### PROBLEM DETAILS
Reproduce the listing that follows word for word, without its pictures.
⁂
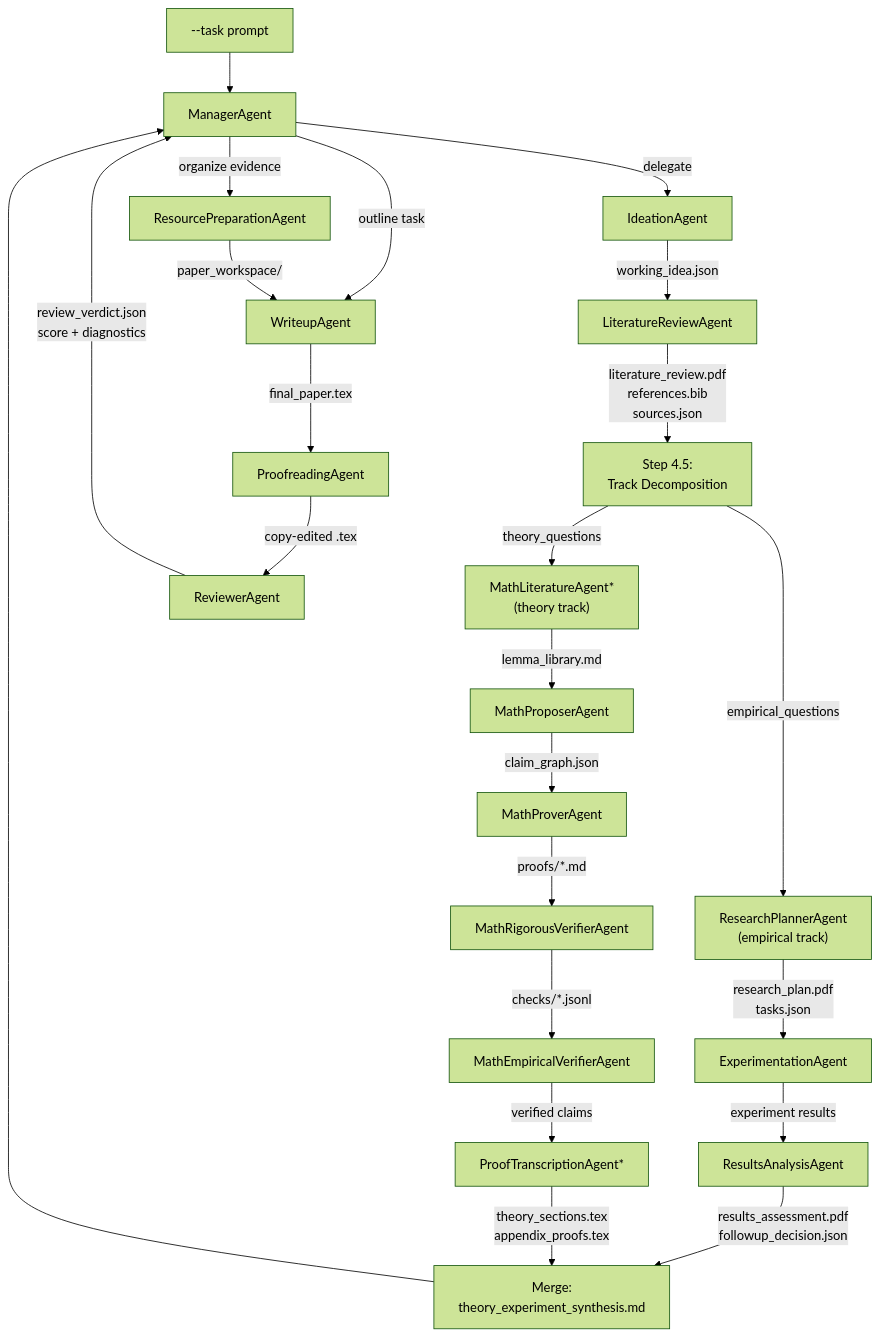
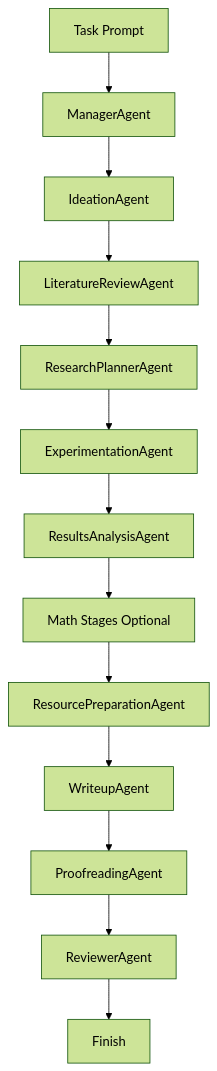
The first of 2 diagrams in README.md (andreb999999/pAI-physics), drawn with Mermaid (forest theme) before and after one commit. The commit also changed other lines of this file and 274 other files, not shown here.

````diff
--- a/README.md
+++ b/README.md
@@ -556,31 +73,15 @@
 ```mermaid
 flowchart TD
-    userTask["--task prompt"] --> manager["ManagerAgent"]
-
-    manager -->|"delegate"| ideation["IdeationAgent"]
-    ideation -->|"working_idea.json"| litAgent["LiteratureReviewAgent"]
-    litAgent -->|"literature_review.pdf\nreferences.bib\nsources.json"| decompose["Step 4.5:\nTrack Decomposition"]
-
-    decompose -->|"empirical_questions"| planner["ResearchPlannerAgent\n(empirical track)"]
-    decompose -->|"theory_questions"| mathLit["MathLiteratureAgent*\n(theory track)"]
-
-    planner -->|"research_plan.pdf\ntasks.json"| experiment["ExperimentationAgent"]
-    experiment -->|"experiment results"| analysis["ResultsAnalysisAgent"]
-    analysis -->|"results_assessment.pdf\nfollowup_decision.json"| merge["Merge:\ntheory_experiment_synthesis.md"]
-
-    mathLit -->|"lemma_library.md"| mathProp["MathProposerAgent"]
-    mathProp -->|"claim_graph.json"| mathProv["MathProverAgent"]
-    mathProv -->|"proofs/*.md"| mathRig["MathRigorousVerifierAgent"]
-    mathRig -->|"checks/*.jsonl"| mathEmp["MathEmpiricalVerifierAgent"]
-    mathEmp -->|"verified claims"| proofTx["ProofTranscriptionAgent*"]
-    proofTx -->|"theory_sections.tex\nappendix_proofs.tex"| merge
-
-    merge --> manager
-
-    manager -->|"outline task"| writeup["WriteupAgent"]
-    manager -->|"organize evidence"| resourcePrep["ResourcePreparationAgent"]
-    resourcePrep -->|"paper_workspace/"| writeup
-    writeup -->|"final_paper.tex"| proofread["ProofreadingAgent"]
-    proofread -->|"copy-edited .tex"| reviewer["ReviewerAgent"]
-    reviewer -->|"review_verdict.json\nscore + diagnostics"| manager
+    taskPrompt["Task Prompt"] --> manager["ManagerAgent"]
+    manager --> ideation["IdeationAgent"]
+    ideation --> litReview["LiteratureReviewAgent"]
+    litReview --> planner["ResearchPlannerAgent"]
+    planner --> experiment["ExperimentationAgent"]
+    experiment --> analysis["ResultsAnalysisAgent"]
+    analysis --> mathOptional["Math Stages Optional"]
+    mathOptional --> resourcePrep["ResourcePreparationAgent"]
+    resourcePrep --> writeup["WriteupAgent"]
+    writeup --> proofread["ProofreadingAgent"]
+    proofread --> reviewer["ReviewerAgent"]
+    reviewer --> finish["Finish"]
 ```
````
⁂
### SOLUTION TO THE PROBLEM
The first of 2 diagrams in README.md (andreb999999/pAI-physics), drawn with Mermaid (forest theme) before and after one commit. The commit also changed other lines of this file and 274 other files, not shown here.

````diff
--- a/README.md
+++ b/README.md
@@ -556,31 +73,15 @@
 ```mermaid
 flowchart TD
-    userTask["--task prompt"] --> manager["ManagerAgent"]
-
-    manager -->|"delegate"| ideation["IdeationAgent"]
-    ideation -->|"working_idea.json"| litAgent["LiteratureReviewAgent"]
-    litAgent -->|"literature_review.pdf\nreferences.bib\nsources.json"| decompose["Step 4.5:\nTrack Decomposition"]
-
-    decompose -->|"empirical_questions"| planner["ResearchPlannerAgent\n(empirical track)"]
-    decompose -->|"theory_questions"| mathLit["MathLiteratureAgent*\n(theory track)"]
-
-    planner -->|"research_plan.pdf\ntasks.json"| experiment["ExperimentationAgent"]
-    experiment -->|"experiment results"| analysis["ResultsAnalysisAgent"]
-    analysis -->|"results_assessment.pdf\nfollowup_decision.json"| merge["Merge:\ntheory_experiment_synthesis.md"]
-
-    mathLit -->|"lemma_library.md"| mathProp["MathProposerAgent"]
-    mathProp -->|"claim_graph.json"| mathProv["MathProverAgent"]
-    mathProv -->|"proofs/*.md"| mathRig["MathRigorousVerifierAgent"]
-    mathRig -->|"checks/*.jsonl"| mathEmp["MathEmpiricalVerifierAgent"]
-    mathEmp -->|"verified claims"| proofTx["ProofTranscriptionAgent*"]
-    proofTx -->|"theory_sections.tex\nappendix_proofs.tex"| merge
-
-    merge --> manager
-
-    manager -->|"outline task"| writeup["WriteupAgent"]
-    manager -->|"organize evidence"| resourcePrep["ResourcePreparationAgent"]
-    resourcePrep -->|"paper_workspace/"| writeup
-    writeup -->|"final_paper.tex"| proofread["ProofreadingAgent"]
-    proofread -->|"copy-edited .tex"| reviewer["ReviewerAgent"]
-    reviewer -->|"review_verdict.json\nscore + diagnostics"| manager
+    taskPrompt["Task Prompt"] --> manager["ManagerAgent"]
+    manager --> ideation["IdeationAgent"]
+    ideation --> litReview["LiteratureReviewAgent"]
+    litReview --> planner["ResearchPlannerAgent"]
+    planner --> experiment["ExperimentationAgent"]
+    experiment --> analysis["ResultsAnalysisAgent"]
+    analysis --> mathOptional["Math Stages Optional"]
+    mathOptional --> resourcePrep["ResourcePreparationAgent"]
+    resourcePrep --> writeup["WriteupAgent"]
+    writeup --> proofread["ProofreadingAgent"]
+    proofread --> reviewer["ReviewerAgent"]
+    reviewer --> finish["Finish"]
 ```
````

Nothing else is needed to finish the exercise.